Interesting post from Jack Bechta over at the National Football Post regarding the NFL's annual Rookie Symposium. (For those unaware, Bechta represents several NFL players including Al Harris)

Money quote:

Overall, the symposium does a good job of using both scare tactics and education as tools to get through to the players. High profile retired players share their personal experiences with the rookies, which can have a powerful impact. Experts from all fields give practical advice on how to make good decisions, along with explaing the consequences that come with bad ones.

I will have four rookies in attendance, all of whom are excited about the chance to learn from both the vets and the experts. After the conclusion of the symposium, I will get a debriefing from my rookies and let them know I am always available to help them with any decisions. Continuing education for all NFL players is a never-ending process. Each NFL team employs a player development executive who is responsible for guiding vets and rookies alike through the challenges of everyday life as an NFL player.

Pro athletes have to grow up fast if they want to manage their business, social and family affairs successfully. Unfortunately, the job of a pro athlete can also extend adolescence if a player decides to let everyone handle everything for them. By Thursday of this week, 254 pro athletes will be better prepared to face the world.

Not surprisingly, I'm of two minds on the whole proceeding.
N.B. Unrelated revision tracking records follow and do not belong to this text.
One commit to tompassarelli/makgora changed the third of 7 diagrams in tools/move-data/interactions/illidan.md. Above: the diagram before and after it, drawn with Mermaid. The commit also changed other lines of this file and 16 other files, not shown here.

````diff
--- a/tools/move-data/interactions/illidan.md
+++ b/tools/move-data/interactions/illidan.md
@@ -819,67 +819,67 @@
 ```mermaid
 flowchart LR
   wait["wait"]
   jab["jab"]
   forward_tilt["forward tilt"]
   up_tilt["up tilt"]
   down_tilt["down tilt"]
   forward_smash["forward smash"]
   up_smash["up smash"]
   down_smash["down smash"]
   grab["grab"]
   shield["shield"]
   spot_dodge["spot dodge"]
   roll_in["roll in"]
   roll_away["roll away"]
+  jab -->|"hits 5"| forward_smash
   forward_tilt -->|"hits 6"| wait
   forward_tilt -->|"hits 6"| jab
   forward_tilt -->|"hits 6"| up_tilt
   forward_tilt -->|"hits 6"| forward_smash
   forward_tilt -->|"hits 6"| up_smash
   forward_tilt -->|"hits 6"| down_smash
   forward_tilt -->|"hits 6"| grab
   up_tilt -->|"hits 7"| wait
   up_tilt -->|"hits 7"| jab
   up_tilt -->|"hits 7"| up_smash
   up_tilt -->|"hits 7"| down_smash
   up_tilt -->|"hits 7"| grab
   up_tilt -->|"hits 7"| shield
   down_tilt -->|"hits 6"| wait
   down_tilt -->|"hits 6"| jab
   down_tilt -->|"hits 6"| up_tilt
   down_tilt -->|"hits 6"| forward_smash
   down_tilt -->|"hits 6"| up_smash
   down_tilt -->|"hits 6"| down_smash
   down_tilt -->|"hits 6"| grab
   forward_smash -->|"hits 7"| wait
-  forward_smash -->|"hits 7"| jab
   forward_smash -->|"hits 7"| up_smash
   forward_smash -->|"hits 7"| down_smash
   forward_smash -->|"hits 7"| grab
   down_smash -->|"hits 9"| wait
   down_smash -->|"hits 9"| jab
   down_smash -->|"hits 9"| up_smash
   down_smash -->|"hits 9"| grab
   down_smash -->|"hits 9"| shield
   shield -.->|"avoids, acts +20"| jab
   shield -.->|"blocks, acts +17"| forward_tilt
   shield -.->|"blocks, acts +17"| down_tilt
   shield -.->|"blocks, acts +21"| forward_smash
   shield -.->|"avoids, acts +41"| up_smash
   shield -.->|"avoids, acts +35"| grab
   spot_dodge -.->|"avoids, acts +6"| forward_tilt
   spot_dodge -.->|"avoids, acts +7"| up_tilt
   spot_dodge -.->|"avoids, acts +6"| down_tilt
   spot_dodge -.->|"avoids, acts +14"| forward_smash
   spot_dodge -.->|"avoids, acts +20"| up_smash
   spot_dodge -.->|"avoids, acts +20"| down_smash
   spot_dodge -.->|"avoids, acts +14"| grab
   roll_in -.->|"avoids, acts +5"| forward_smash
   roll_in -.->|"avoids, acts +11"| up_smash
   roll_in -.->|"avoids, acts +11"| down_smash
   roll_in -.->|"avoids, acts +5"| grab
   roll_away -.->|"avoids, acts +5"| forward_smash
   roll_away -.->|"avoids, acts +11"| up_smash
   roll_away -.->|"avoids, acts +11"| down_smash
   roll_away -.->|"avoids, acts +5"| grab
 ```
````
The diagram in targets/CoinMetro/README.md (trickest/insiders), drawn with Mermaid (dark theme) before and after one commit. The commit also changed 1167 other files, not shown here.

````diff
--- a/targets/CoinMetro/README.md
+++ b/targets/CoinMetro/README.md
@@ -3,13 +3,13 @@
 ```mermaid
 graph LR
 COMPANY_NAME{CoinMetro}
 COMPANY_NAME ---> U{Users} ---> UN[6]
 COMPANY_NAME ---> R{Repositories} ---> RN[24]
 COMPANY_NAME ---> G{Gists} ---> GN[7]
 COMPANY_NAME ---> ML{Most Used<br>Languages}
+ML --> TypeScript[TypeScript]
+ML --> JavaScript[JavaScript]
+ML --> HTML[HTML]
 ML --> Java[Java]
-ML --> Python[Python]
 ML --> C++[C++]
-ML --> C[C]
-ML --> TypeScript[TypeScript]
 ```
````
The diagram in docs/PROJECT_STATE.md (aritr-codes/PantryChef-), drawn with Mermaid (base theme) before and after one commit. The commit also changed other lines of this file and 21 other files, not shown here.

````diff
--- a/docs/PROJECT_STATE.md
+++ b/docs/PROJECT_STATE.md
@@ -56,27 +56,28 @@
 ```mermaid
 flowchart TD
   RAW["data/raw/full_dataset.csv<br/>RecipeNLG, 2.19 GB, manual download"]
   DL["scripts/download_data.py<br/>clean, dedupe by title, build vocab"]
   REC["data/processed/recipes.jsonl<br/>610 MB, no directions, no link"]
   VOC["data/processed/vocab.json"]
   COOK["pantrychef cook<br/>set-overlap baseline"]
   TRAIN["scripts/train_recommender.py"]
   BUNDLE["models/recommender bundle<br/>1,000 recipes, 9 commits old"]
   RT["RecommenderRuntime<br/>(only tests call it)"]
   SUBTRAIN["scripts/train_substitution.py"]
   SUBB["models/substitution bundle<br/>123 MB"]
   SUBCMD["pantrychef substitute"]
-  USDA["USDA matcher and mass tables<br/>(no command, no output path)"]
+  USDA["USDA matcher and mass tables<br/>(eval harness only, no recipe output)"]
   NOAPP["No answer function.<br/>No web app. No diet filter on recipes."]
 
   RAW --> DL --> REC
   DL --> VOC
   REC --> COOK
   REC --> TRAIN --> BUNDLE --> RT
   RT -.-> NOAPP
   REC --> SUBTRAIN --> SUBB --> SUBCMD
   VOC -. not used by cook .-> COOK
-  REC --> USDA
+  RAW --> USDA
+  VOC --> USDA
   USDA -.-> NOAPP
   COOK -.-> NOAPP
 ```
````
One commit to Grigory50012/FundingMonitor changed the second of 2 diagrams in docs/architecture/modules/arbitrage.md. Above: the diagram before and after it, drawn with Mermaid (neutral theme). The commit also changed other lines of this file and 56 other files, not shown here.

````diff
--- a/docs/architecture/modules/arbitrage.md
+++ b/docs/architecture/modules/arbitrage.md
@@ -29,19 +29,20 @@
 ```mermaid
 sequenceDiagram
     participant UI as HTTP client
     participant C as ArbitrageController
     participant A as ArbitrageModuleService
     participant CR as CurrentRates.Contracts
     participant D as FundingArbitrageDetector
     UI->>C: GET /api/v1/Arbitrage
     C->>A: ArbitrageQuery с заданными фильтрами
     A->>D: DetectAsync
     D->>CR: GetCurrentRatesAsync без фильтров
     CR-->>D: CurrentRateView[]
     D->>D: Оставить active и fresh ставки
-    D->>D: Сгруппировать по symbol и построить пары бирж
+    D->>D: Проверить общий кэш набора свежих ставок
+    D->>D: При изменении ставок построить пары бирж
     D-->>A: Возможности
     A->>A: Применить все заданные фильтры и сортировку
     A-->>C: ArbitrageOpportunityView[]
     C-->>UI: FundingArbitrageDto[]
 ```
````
On the one hand, I think its great that the league has taken it upon themselves (albeit after receiving pressure from the NFLPA and the public) to try and start an education process early when it comes to their latest influx of talent. Anything that helps empower these young men to make good decisions is obviously a positive.

On the other hand, why is it the NFL's responsibility to dole out common sense? And how much good is it really doing? (Just this morning Cedric Benson was arrested and charged with assault stemming from an incident in Austin back on May 30th - maybe we need a 5th Year Player Symposium)

There's always going to be this type of idiotic element mixed in with the general NFL populace no matter how many meetings they are made to sit through.

I don't know. Maybe the positives outweigh the negatives here. Maybe I'm just in a bad mood.

I truly hope so.

UPDATE: Good perspective here from Len Pasquarelli.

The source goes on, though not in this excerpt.